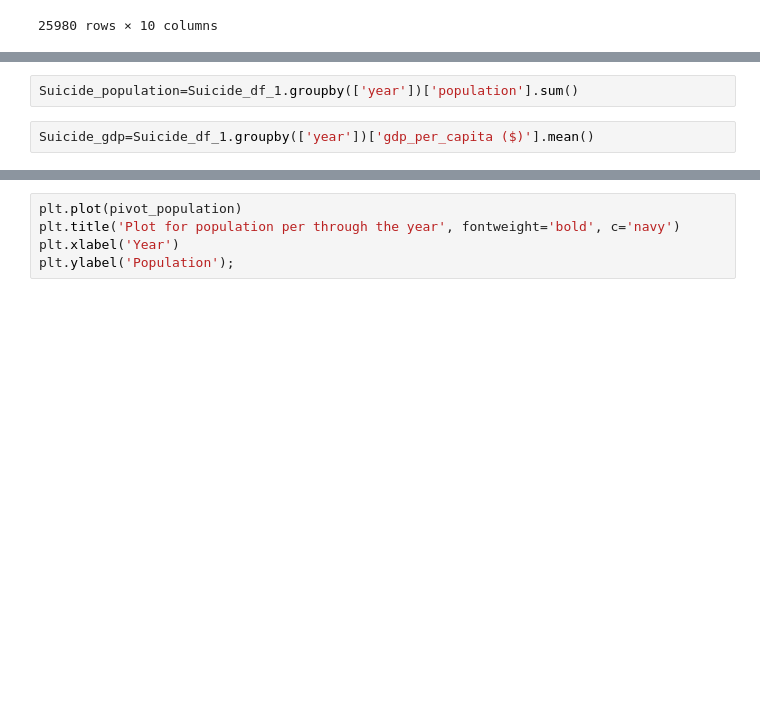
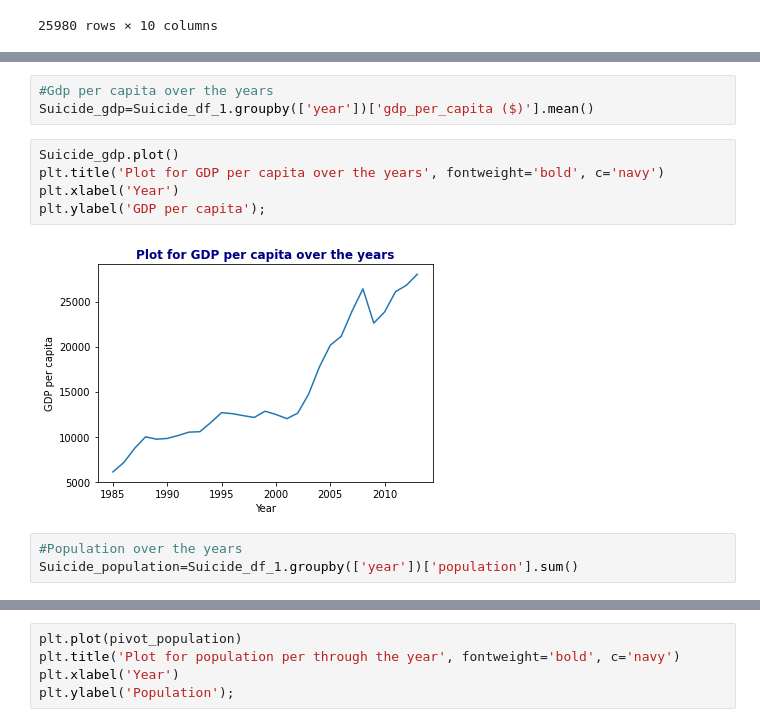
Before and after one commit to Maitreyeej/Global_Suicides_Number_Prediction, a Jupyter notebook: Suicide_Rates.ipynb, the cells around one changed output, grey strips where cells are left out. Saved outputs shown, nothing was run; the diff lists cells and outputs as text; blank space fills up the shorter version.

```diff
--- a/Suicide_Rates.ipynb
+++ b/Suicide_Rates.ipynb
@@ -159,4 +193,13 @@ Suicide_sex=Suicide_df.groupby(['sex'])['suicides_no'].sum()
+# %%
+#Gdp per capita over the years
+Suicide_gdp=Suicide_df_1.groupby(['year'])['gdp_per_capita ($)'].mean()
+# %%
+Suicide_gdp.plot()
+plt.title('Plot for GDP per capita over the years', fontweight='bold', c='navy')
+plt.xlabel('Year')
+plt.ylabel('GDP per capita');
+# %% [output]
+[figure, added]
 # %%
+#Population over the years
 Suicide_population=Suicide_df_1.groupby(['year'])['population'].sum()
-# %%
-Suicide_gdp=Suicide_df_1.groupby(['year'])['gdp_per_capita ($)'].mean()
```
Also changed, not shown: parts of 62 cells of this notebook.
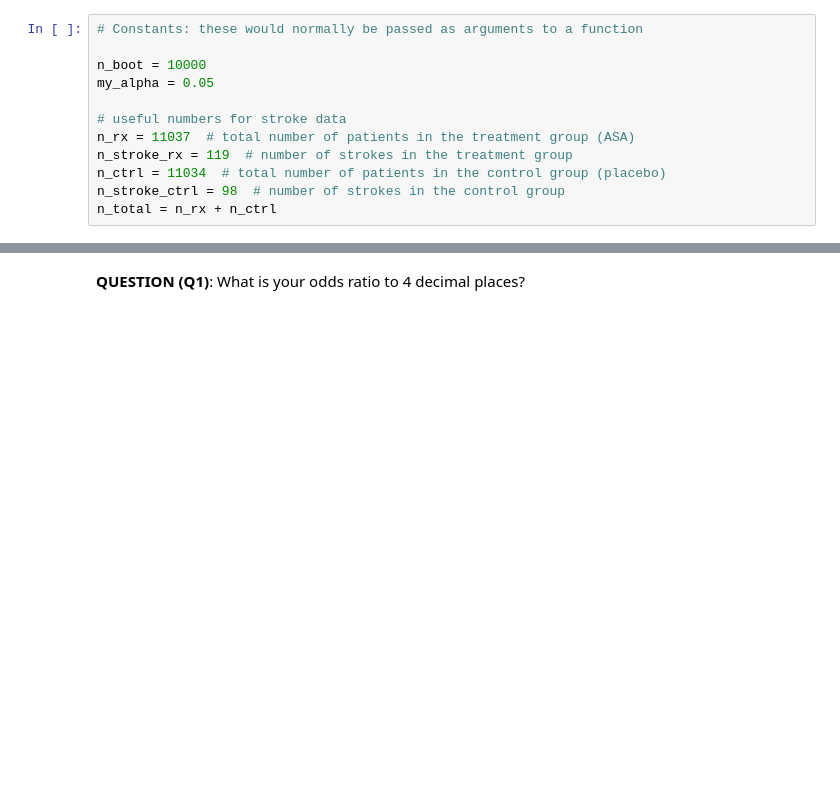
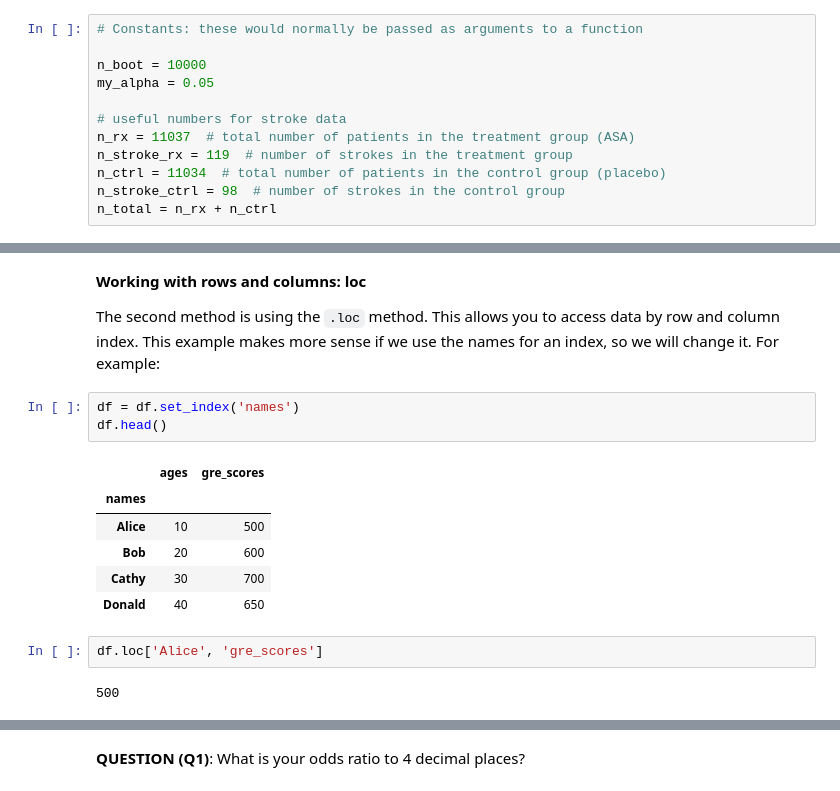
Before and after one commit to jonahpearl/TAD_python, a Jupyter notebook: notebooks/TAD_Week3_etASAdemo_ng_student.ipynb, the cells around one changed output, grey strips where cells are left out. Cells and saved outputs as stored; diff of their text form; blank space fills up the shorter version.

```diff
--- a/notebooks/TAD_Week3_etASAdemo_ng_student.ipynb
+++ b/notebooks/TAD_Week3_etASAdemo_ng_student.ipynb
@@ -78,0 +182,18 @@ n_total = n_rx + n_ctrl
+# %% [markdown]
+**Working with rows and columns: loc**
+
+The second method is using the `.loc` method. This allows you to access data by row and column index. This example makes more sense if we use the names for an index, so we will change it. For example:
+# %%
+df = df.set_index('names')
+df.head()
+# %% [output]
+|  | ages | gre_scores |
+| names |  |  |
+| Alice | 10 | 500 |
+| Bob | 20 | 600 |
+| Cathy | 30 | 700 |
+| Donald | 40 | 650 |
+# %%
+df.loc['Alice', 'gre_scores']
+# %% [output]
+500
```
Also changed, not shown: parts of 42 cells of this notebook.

==

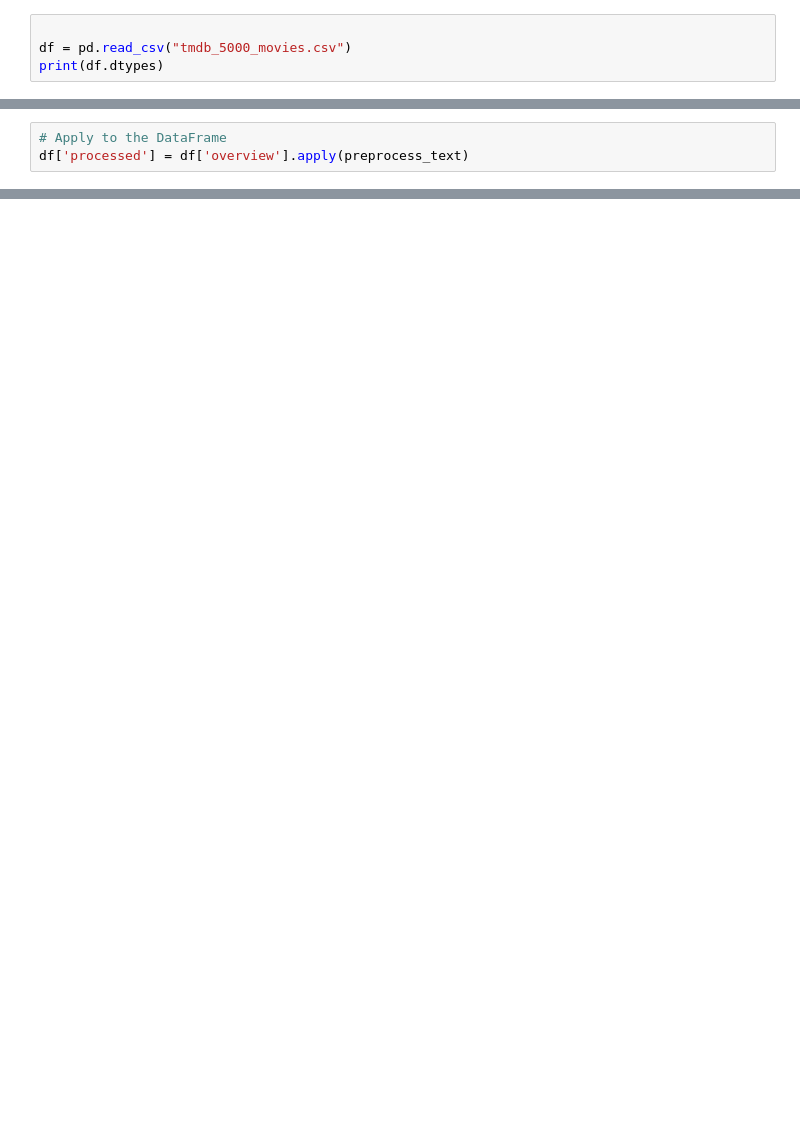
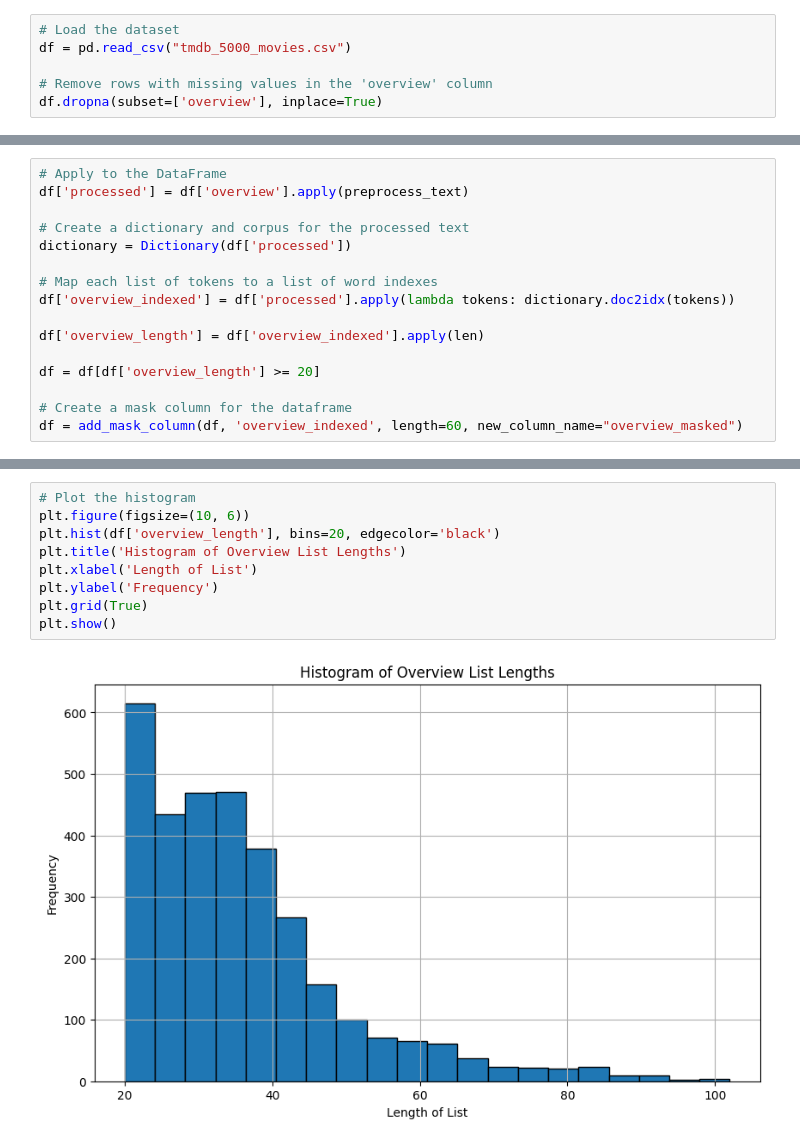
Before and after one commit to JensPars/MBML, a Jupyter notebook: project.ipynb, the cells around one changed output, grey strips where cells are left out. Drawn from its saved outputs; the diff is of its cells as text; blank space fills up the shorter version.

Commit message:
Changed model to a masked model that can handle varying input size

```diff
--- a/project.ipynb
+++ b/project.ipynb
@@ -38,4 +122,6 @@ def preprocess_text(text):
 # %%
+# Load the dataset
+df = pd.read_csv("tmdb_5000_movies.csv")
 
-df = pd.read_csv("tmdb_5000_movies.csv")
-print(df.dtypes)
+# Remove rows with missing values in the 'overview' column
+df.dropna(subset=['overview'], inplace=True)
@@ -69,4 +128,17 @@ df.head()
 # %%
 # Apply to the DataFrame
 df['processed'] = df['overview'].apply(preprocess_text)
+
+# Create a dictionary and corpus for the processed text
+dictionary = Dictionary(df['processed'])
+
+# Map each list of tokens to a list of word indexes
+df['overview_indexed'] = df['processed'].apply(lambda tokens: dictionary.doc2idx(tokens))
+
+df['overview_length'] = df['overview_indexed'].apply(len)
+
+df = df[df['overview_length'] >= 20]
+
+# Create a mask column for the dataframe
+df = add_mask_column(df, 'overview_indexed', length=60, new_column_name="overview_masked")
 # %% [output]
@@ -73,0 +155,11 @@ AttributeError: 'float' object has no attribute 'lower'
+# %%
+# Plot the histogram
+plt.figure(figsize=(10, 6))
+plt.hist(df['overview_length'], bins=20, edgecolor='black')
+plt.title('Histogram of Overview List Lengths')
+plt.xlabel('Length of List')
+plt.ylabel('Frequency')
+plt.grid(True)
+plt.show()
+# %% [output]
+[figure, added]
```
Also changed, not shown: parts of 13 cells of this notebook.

### AIM OF THE TASK
Look over the records. Copy the lines that include the word "Create".

### EXPECTED ANSWER
+# Create a dictionary and corpus for the processed text
+# Create a mask column for the dataframe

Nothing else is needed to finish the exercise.